The key takeaway?

When it comes to cooking ground meat, appearances can be deceiving.

The color of a burger is not a reliable indicator of its doneness. Instead, what truly matters is ensuring that it has been cooked to the correct temperature.

Burgers made from beef, pork, lamb, or venison may retain a slightly pink hue in the center, even after being fully cooked to an internal temperature of 160°F (71.1°C).

The color does not necessarily indicate undercooking or pose a health risk. Conversely, burgers that appear brown or gray may still be undercooked and potentially hazardous in terms of foodborne illnesses.

To ensure that your burger is cooked to perfection, it is essential to rely on a reliable tool: the meat thermometer. Instead of reading the meat’s color, use a meat thermometer to accurately read the internal temperature of your burger.

Know your author

Written by
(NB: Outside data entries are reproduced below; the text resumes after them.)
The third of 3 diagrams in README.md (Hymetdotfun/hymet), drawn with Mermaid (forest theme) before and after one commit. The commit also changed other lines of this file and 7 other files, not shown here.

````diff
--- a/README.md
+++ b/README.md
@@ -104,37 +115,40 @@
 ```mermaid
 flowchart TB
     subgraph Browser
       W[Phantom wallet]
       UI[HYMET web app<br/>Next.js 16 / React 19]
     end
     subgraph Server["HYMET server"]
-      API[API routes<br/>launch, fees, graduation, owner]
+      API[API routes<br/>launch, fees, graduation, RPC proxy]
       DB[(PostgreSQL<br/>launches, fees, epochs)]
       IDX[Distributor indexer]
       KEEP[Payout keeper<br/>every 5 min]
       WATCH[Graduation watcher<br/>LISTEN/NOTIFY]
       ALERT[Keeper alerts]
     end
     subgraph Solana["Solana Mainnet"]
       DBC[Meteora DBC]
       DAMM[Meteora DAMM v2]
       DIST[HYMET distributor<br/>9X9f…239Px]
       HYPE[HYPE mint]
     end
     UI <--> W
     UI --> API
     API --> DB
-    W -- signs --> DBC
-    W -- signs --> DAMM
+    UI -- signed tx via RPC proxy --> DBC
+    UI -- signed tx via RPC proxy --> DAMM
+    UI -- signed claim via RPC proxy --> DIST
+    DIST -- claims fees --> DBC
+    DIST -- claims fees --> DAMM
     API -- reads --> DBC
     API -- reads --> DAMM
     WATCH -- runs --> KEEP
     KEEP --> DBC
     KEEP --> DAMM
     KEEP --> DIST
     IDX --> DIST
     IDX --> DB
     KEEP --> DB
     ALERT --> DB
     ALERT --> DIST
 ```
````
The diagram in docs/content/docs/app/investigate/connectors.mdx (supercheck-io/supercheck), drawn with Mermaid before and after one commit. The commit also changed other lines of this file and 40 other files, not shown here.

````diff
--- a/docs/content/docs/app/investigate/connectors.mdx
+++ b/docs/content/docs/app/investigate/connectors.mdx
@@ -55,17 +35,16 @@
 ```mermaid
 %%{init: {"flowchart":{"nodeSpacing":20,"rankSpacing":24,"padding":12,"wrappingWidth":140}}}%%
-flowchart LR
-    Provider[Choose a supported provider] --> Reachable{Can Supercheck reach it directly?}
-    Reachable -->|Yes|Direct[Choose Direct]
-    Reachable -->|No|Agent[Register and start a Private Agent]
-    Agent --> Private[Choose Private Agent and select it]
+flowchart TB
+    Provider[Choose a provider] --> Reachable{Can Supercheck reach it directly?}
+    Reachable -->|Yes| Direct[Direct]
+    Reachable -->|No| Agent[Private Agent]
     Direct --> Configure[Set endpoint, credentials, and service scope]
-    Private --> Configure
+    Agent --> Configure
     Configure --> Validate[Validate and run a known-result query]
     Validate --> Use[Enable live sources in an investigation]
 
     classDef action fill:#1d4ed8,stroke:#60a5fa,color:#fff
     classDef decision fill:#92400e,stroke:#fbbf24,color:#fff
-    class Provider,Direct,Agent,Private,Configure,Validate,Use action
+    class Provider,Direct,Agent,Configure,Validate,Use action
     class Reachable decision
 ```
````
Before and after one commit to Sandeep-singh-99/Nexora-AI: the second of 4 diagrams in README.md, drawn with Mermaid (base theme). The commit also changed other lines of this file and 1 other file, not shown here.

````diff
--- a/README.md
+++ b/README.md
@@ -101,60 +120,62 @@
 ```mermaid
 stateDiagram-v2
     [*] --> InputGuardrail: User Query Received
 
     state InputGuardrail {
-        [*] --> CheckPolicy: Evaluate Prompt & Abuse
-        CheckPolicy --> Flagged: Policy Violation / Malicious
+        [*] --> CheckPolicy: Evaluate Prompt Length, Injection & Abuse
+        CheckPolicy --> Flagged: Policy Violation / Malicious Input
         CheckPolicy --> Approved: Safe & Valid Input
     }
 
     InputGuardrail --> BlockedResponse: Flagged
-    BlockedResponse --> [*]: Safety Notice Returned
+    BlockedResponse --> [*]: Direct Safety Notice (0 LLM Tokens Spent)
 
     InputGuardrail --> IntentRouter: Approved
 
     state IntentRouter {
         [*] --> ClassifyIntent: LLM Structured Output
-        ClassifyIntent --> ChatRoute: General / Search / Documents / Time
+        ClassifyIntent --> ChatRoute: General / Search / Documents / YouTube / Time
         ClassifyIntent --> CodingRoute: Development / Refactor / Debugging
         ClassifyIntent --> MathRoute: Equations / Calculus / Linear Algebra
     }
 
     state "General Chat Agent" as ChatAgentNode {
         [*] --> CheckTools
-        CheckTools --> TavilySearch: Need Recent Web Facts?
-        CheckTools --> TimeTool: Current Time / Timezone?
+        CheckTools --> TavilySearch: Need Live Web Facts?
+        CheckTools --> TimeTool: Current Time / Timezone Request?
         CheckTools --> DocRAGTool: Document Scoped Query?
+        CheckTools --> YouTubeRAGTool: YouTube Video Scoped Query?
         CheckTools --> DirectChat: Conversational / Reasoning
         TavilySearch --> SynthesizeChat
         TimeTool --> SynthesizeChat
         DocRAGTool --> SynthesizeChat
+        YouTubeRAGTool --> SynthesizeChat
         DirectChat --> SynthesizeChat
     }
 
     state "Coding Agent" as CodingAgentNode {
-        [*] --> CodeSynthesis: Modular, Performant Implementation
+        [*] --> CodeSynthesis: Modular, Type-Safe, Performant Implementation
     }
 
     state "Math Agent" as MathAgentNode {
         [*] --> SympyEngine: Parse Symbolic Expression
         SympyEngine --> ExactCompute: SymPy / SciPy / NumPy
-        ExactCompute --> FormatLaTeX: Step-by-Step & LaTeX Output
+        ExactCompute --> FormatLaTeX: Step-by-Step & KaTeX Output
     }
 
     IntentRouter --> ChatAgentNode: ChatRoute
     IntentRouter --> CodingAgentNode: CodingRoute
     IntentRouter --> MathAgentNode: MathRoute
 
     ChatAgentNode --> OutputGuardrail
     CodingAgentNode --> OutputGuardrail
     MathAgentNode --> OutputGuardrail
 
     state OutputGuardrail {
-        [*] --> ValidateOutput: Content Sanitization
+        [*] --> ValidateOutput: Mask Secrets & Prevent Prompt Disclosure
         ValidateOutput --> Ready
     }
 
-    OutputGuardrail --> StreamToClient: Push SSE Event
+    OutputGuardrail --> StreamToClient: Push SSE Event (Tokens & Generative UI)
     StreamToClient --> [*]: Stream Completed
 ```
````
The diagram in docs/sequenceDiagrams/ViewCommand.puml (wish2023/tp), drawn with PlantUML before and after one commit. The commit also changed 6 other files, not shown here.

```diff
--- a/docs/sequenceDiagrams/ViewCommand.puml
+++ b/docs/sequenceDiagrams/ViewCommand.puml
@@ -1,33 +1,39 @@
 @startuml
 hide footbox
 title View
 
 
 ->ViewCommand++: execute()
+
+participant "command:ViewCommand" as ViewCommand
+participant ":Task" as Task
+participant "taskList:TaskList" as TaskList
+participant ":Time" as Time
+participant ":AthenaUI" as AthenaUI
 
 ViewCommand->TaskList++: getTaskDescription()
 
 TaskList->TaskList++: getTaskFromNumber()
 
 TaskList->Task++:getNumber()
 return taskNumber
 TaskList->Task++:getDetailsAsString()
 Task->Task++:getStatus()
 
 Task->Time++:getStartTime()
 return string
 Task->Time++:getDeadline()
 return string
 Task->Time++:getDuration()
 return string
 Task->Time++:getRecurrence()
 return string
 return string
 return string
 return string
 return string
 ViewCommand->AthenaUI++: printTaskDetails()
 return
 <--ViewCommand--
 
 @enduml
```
Dim is a food writer, cookbook author, and the editor of Home Cook World. His first book, Cooking Methods & Techniques, was published in 2022. He is a certified food handler with Level 1 and Level 2 Certificates in Food Hygiene and Safety for Catering, and a trained cook with a Level 3 Professional Chef Diploma.